MALNUTRITION AFFECTS AFRICAN ECONOMIES NEGATIVELY-HIS MAJESTY

His Majesty King Letsie III says malnutrition has had negative effects on economic growth and development in Africa hence the need for various stakeholders to invest in food and nutrition issues in Africa.

His Majesty made these remarks when addressing participants at a one day African Union (AU) high level consultation forum held in Maseru on Thursday.

He was speaking in his capacity as the AU Champion on Nutrition, the Food and Agriculture Organisation (FAO) Special Ambassador for Food and Nutrition as well as the World Bank Human Capital Champion.

He said studies show that the economies of Africa are reported to be losing 11 percent of their annual Gross Domestic Product (GDP) to malnutrition related costs, saying according to UNICEF, African economies are losing $25 billion, which is equivalent to M371 billion a year due to malnutrition.

”Without investing adequately in nutrition, efforts to build a resilient nation that can drive and contribute meaningfully to the development of the economy will not be successful,” he remarked.

He said as countries try to increase efforts to enhance food security and nutrition in Africa, it is important to identify and mobilise all relevant stakeholders who can play a positive role to joining these efforts so that all can achieve their objectives and goals quickly and more effectively.

He noted that investment in targeted nutrition programmes is important and can never be regarded as wasteful expenditure, saying investment should be made during the early development of the child to reduce the chances of stunting as well as to reverse the costs related to malnutrition.

His Majesty said partnership can be forged between private and public sectors as well as politicians to support the regional, continental and international commitment in relation to food security and nutrition, saying these sectors’ participation in nutrition issues is key in defining policy and strategic interventions necessary to advance the food security and nutrition agenda in Africa.

He said he has sadly witnessed the negative impact of food insecurity and poor nutrition policies and interventions on many communities across the continent hence there is need for all to focus or invest in nutrition.

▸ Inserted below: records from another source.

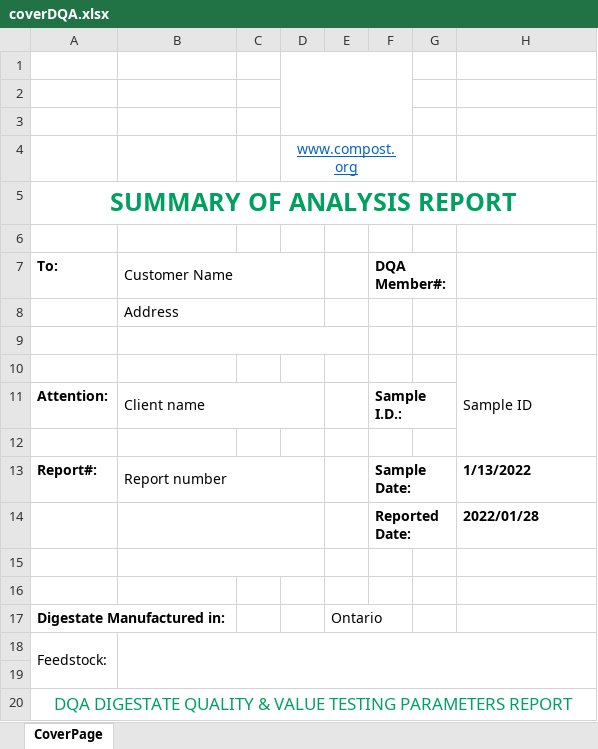
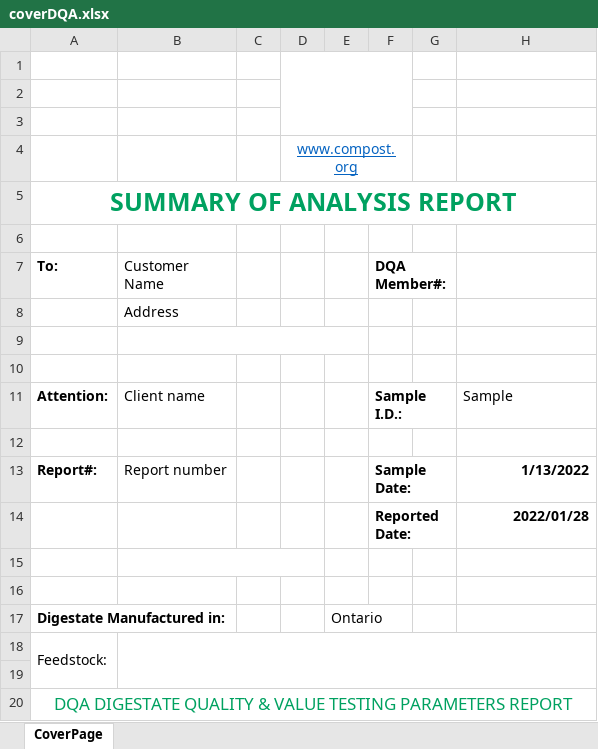
Before and after one commit to foreandr/CQA-DQA, an Excel workbook: C&DQA/Templates/coverDQA.xlsx, sheet CoverPage, drawn as a sheet; only a part is shown; values as stored, in another font and other column widths than the file's, no borders; charts and pictures not drawn; the diff names each change by its address in the sheet, - before the commit and + after, or states it on an @@ line.

Commit message:
cover pages done

```diff
--- a/C&DQA/Templates/coverDQA.xlsx (sheet CoverPage)
+++ b/C&DQA/Templates/coverDQA.xlsx (sheet CoverPage)
-B7:D7 merged
-B8:D8 merged
-H10: Sample ID
+H10: (empty)
-H10:H12 merged
-B11:D11 merged
-H11: (empty)
+H11: Sample
-B13:D13 merged
-H13:H14 alignment: left
+H13:H14 alignment: right
-B14:D14 merged
```
Also changed, not shown: 3 other files.
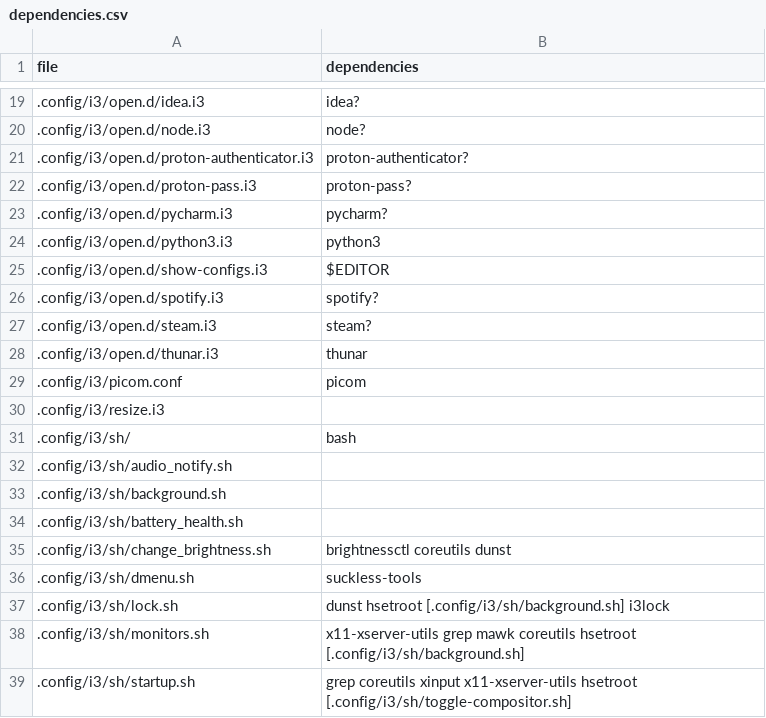
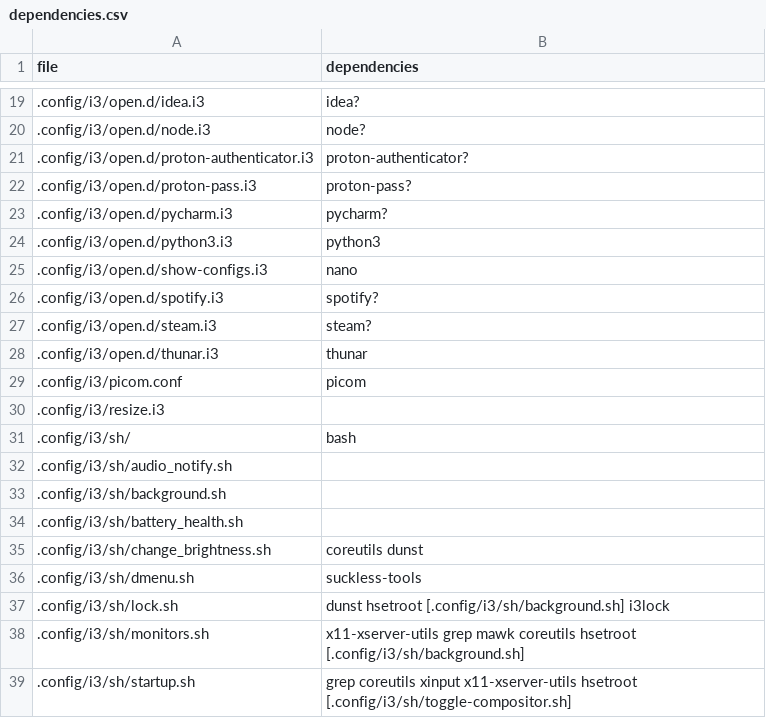
Before and after one commit to p4rty4nimAl/dotfiles, a CSV file: dependencies.csv, drawn as a sheet; only a part is shown, gaps mark what is left out.

Commit message:
feat: picked $EDITOR

```diff
--- a/dependencies.csv
+++ b/dependencies.csv
@@ -24,3 +24,3 @@ file,dependencies
 .config/i3/open.d/python3.i3,python3
-.config/i3/open.d/show-configs.i3,$EDITOR
+.config/i3/open.d/show-configs.i3,nano
 .config/i3/open.d/spotify.i3,spotify?
@@ -34,3 +34,3 @@ file,dependencies
 .config/i3/sh/battery_health.sh,
-.config/i3/sh/change_brightness.sh,brightnessctl coreutils dunst
+.config/i3/sh/change_brightness.sh,coreutils dunst
 .config/i3/sh/dmenu.sh,suckless-tools
```
Also changed, not shown: 3 other files.
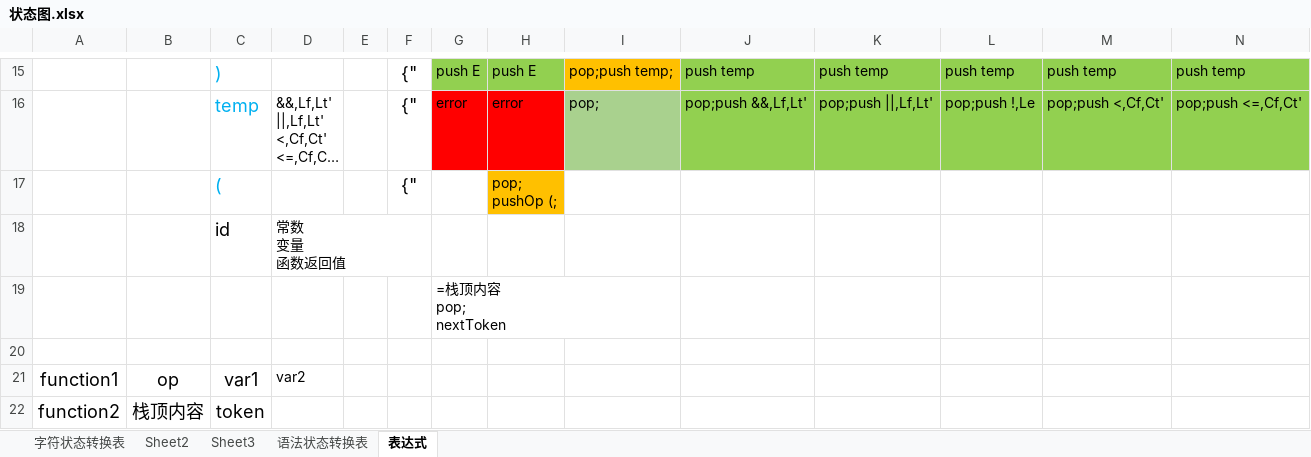
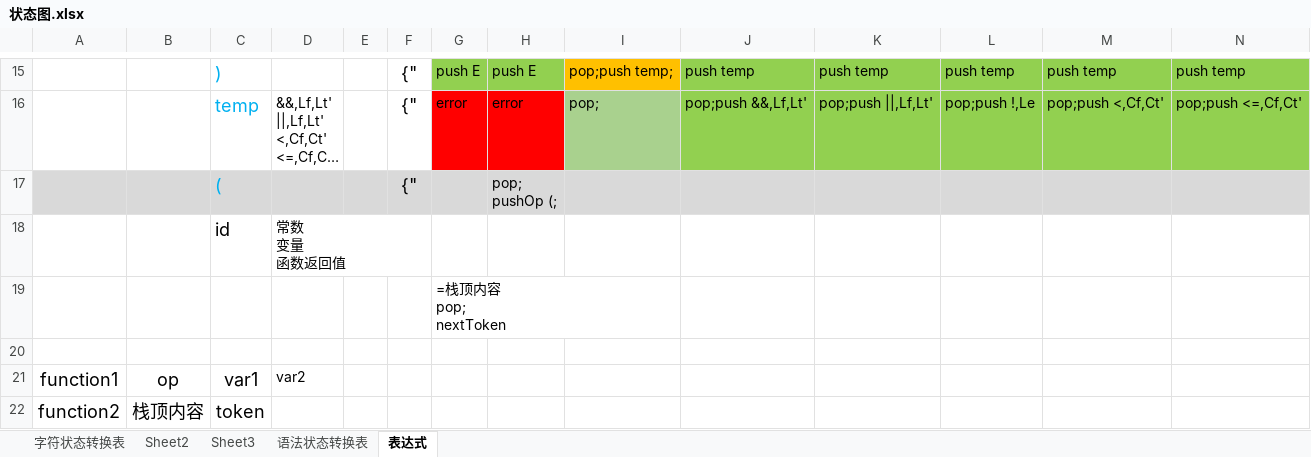
Before and after one commit to helloidealgod/jdk_proxy, an Excel workbook: src/main/java/com/example/compile/data/状态图.xlsx, sheet 表达式, drawn as a sheet; only a part is shown, gaps mark what is left out; long unchanged cells end in …; values as stored, in another font and other column widths than the file's, no borders; the diff covers the shown part only; the diff names each change by its address in the sheet, - before the commit and + after, or states it on an @@ line.

```diff
--- a/src/main/java/com/example/compile/data/状态图.xlsx (sheet 表达式)
+++ b/src/main/java/com/example/compile/data/状态图.xlsx (sheet 表达式)
-A17:G17 fill: none
+A17:G17 fill: #D9D9D9
-H17 fill: #FFC000
+H17 fill: #D9D9D9
-I17:N17 fill: none
+I17:N17 fill: #D9D9D9
```
Also changed, not shown: cell formats elsewhere in this sheet, 3 other files.
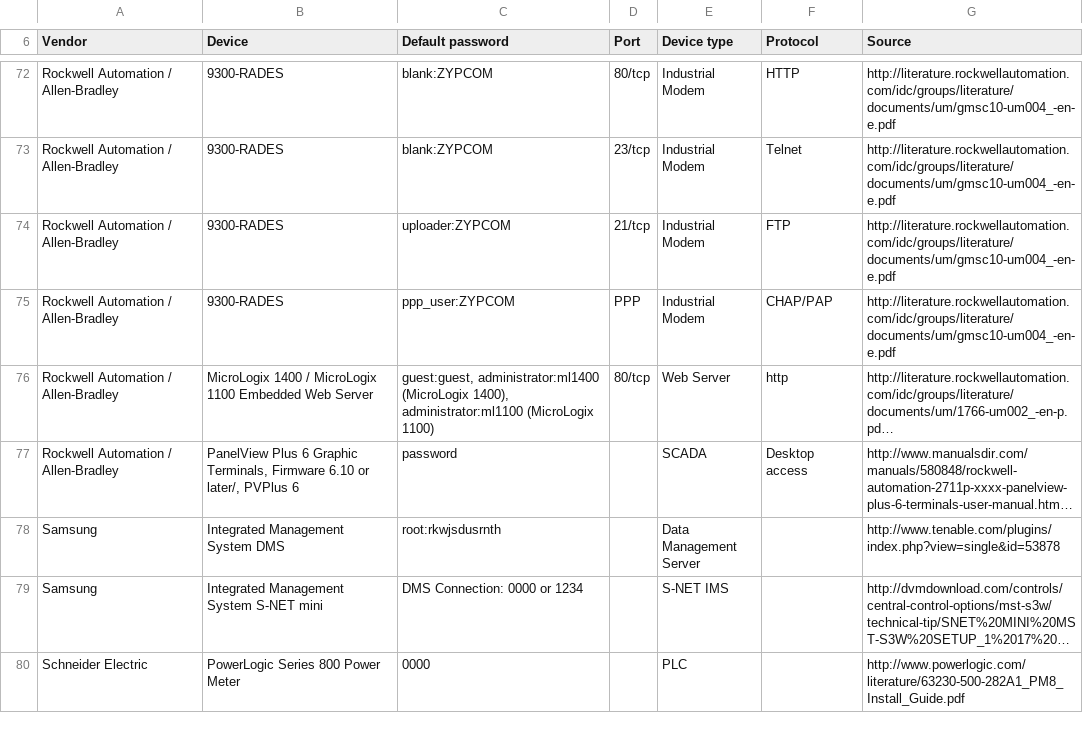
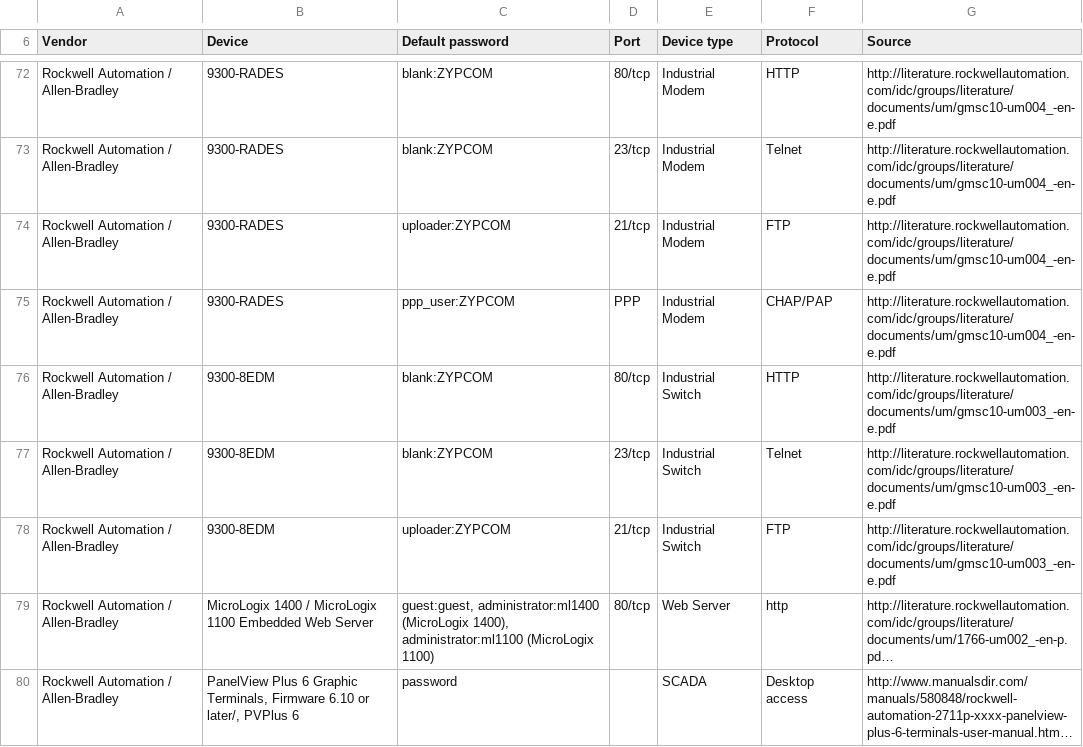
Before and after one commit to scadastrangelove/SCADAPASS, a CSV file: scadapass.csv, drawn as a sheet; only a part is shown, gaps mark what is left out; the shorter side is filled out with more unchanged rows; long unchanged cells end in …; the diff names each change by its address in the sheet, - before the commit and + after, or states it on an @@ line.

Commit message:
Add Rockwell Automation 9300-8EDM

```diff
--- a/scadapass.csv
+++ b/scadapass.csv
+row 76: Rockwell Automation / Allen-Bradley | 9300-8EDM | blank:ZYPCOM | 80/tcp | Industrial Switch | HTTP | http://literature.rockwellautomation.com/idc/groups/literature/documents/um/gmsc10-um003_-en-e.pdf
+row 77: Rockwell Automation / Allen-Bradley | 9300-8EDM | blank:ZYPCOM | 23/tcp | Industrial Switch | Telnet | http://literature.rockwellautomation.com/idc/groups/literature/documents/um/gmsc10-um003_-en-e.pdf
+row 78: Rockwell Automation / Allen-Bradley | 9300-8EDM | uploader:ZYPCOM | 21/tcp | Industrial Switch | FTP | http://literature.rockwellautomation.com/idc/groups/literature/documents/um/gmsc10-um003_-en-e.pdf
```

His Majesty therefore urged all countries in Africa to commit a political will on nutrition sensitive programmes for human capital development.

Speaking at the same event, The Head of Health, Population and Nutrition at the African Union Commission, Mrs. Margret Agama-Anyetei said the event is in fulfillment of His Majesty’s work plan and in line with the recommendations made by the AU task force on food and nutrition development.

She expressed gratitude that the event was supported and funded by all AU member states, saying this demonstrates commitment of the continent to matters of food security and nutrition in Africa.

Mrs. Anyetei expressed hope that recommendations of the consultation will contribute towards advancement of the partnerships between public and private sector on nutrition related issues across the continent.

She said the day’s event is the first in a series of dialogues organised to further bring together government, private and public sector as well as Parliamentarians to ensure their engagement in matters of food security and nutrition in Africa.

The forum which brought together Members of Parliament (MPs), public and private sector from  AU member States to discuss possible partnerships in advancing nutrition interventions at national and regional levels.

Currently, studies show that over 820 million people of the world are under-nourished, further revealing that of the total given statistics, 250 million are Africans and 237 million live in the Sub-Saharan Africa.

Southern Africa is also counted among the regions of the African Continent that have an increasing prevalence of overweight and micro-nutrient deficiencies.

Source: LENA 17/10/2019